• REQUIRED WORK: Filter the entries for the word "section". Copy each line that has it.

• PROVIDED INFORMATION:

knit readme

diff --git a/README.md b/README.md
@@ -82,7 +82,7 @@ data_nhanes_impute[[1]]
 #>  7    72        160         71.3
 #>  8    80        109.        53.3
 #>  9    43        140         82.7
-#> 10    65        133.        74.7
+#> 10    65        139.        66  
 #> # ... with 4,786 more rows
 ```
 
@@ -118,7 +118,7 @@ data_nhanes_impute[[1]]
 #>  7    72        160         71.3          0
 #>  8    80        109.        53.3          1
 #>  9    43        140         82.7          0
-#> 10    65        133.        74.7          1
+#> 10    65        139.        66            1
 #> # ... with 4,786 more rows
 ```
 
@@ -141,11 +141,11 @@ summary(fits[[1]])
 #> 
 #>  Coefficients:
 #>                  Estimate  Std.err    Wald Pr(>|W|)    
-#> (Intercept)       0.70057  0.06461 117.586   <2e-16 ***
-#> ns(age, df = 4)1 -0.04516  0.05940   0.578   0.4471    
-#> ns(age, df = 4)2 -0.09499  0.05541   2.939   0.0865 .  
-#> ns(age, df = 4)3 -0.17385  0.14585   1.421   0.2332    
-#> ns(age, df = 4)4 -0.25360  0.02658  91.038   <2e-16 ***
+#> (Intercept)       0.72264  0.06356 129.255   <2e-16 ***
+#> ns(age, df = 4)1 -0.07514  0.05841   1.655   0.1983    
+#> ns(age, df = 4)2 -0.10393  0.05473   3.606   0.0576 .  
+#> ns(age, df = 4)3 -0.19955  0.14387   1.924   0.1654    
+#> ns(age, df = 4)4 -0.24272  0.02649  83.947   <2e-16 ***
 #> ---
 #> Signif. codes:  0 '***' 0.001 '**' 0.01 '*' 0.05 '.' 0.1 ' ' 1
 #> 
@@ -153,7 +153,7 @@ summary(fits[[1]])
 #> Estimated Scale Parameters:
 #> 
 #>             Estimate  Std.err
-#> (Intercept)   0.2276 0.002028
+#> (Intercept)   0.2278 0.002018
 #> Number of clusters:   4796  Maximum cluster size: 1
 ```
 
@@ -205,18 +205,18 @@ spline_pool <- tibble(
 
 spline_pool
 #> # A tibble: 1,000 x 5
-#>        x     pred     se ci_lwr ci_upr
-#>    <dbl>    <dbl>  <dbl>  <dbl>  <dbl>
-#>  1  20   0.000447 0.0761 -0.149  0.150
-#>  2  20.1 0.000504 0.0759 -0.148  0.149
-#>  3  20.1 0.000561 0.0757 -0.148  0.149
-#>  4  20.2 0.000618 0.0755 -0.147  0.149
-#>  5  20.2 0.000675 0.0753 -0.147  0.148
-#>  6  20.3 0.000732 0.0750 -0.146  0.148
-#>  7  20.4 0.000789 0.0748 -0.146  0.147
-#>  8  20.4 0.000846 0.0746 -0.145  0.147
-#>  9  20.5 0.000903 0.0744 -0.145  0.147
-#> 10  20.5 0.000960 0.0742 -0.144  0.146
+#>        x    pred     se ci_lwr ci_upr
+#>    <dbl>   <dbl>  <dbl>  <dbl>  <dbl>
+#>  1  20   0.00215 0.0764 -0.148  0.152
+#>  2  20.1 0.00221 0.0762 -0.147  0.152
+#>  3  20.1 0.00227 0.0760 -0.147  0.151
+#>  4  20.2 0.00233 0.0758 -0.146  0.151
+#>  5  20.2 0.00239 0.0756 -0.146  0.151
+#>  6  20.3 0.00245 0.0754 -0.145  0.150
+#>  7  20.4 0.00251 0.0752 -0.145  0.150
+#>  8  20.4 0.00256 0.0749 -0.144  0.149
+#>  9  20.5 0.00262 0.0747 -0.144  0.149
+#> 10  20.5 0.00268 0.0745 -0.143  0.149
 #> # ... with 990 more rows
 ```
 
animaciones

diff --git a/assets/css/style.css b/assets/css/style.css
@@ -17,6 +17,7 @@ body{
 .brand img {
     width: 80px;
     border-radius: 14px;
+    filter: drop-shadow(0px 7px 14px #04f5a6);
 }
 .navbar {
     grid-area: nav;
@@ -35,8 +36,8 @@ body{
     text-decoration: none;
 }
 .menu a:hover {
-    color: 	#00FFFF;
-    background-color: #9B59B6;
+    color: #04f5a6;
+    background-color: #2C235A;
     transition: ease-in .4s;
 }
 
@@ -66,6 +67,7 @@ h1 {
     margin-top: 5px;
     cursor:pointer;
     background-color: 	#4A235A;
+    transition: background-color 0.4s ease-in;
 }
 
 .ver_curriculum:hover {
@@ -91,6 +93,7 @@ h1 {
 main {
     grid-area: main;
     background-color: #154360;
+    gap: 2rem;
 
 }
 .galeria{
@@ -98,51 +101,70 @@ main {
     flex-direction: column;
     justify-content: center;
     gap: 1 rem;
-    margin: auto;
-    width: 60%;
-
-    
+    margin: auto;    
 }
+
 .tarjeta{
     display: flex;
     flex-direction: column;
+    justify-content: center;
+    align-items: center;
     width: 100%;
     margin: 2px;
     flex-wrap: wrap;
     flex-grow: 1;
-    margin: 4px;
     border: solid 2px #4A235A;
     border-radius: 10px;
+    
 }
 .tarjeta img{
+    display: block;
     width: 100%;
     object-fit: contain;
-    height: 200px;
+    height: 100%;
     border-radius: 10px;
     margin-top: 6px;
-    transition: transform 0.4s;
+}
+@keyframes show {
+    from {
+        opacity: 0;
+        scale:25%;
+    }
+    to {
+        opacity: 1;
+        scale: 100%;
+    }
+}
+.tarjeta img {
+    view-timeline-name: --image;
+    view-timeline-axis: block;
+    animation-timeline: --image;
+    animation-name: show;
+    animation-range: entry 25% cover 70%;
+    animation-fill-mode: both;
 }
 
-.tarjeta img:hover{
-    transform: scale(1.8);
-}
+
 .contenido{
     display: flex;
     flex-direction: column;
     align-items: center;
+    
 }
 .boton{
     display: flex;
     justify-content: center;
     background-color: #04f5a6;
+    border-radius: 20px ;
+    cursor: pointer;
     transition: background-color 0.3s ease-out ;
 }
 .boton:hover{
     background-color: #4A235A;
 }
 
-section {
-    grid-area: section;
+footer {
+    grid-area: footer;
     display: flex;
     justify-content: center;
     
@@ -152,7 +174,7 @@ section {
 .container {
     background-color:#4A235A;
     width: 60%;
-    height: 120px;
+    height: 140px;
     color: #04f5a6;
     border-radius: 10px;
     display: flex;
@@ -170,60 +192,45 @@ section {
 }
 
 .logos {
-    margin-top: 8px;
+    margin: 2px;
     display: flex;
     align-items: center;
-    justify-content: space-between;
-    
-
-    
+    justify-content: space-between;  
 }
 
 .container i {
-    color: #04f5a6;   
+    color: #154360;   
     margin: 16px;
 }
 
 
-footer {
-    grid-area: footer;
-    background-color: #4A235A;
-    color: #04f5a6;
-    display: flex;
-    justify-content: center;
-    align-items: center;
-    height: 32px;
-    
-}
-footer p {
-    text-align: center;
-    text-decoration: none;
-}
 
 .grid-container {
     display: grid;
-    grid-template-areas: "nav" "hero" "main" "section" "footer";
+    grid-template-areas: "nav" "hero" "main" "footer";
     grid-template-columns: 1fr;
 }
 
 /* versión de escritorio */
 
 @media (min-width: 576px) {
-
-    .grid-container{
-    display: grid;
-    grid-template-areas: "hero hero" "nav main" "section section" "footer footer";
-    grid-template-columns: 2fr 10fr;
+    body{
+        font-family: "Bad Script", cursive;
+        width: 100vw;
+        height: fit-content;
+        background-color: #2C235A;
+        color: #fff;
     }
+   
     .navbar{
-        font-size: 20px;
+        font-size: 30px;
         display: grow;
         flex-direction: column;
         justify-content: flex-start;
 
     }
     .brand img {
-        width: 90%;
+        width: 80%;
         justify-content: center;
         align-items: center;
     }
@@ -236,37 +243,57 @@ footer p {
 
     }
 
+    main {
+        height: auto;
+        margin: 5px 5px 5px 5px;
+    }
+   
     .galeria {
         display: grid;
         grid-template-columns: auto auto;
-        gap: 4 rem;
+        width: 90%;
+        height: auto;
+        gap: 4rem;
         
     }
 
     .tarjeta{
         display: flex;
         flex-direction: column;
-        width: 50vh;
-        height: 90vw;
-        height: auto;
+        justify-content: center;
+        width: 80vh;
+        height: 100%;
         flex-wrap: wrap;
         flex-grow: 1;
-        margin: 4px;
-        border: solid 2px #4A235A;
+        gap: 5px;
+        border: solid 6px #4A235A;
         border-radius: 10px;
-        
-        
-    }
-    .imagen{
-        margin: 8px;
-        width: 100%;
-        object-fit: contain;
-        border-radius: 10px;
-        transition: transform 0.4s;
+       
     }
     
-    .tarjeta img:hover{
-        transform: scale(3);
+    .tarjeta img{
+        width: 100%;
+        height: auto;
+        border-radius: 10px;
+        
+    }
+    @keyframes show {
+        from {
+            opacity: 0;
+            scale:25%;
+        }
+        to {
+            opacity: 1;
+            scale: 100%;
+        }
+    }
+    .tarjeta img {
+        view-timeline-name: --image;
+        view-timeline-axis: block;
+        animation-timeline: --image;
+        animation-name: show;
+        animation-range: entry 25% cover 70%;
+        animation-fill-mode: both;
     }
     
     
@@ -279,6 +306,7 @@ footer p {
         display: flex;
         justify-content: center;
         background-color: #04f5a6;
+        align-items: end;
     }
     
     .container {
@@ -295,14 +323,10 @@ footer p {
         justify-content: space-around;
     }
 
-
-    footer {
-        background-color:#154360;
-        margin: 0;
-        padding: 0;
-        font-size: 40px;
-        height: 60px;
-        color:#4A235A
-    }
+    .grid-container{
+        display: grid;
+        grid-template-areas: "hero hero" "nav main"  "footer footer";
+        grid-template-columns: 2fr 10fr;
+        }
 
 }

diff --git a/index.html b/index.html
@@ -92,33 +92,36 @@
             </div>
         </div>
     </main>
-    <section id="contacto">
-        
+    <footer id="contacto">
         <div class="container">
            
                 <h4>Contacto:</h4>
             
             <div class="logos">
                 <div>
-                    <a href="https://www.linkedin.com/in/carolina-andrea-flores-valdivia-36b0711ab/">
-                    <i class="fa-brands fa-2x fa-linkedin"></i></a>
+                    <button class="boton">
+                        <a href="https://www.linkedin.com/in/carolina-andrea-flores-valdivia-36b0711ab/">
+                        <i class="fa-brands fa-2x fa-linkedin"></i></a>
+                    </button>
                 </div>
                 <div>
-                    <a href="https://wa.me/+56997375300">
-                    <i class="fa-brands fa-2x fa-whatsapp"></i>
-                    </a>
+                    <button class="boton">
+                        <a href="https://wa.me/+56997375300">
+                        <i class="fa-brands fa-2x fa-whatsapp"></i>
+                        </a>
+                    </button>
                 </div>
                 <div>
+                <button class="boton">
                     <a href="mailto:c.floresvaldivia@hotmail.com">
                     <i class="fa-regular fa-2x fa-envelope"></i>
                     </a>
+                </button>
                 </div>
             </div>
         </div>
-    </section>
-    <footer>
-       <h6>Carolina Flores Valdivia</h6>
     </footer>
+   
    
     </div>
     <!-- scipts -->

• FINAL ANSWER:
-section {
-    grid-area: section;
@@ -152,7 +174,7 @@ section {
@@ -170,60 +192,45 @@ section {
-    grid-template-areas: "nav" "hero" "main" "section" "footer";
-    grid-template-areas: "hero hero" "nav main" "section section" "footer footer";
-    <section id="contacto">
-    </section>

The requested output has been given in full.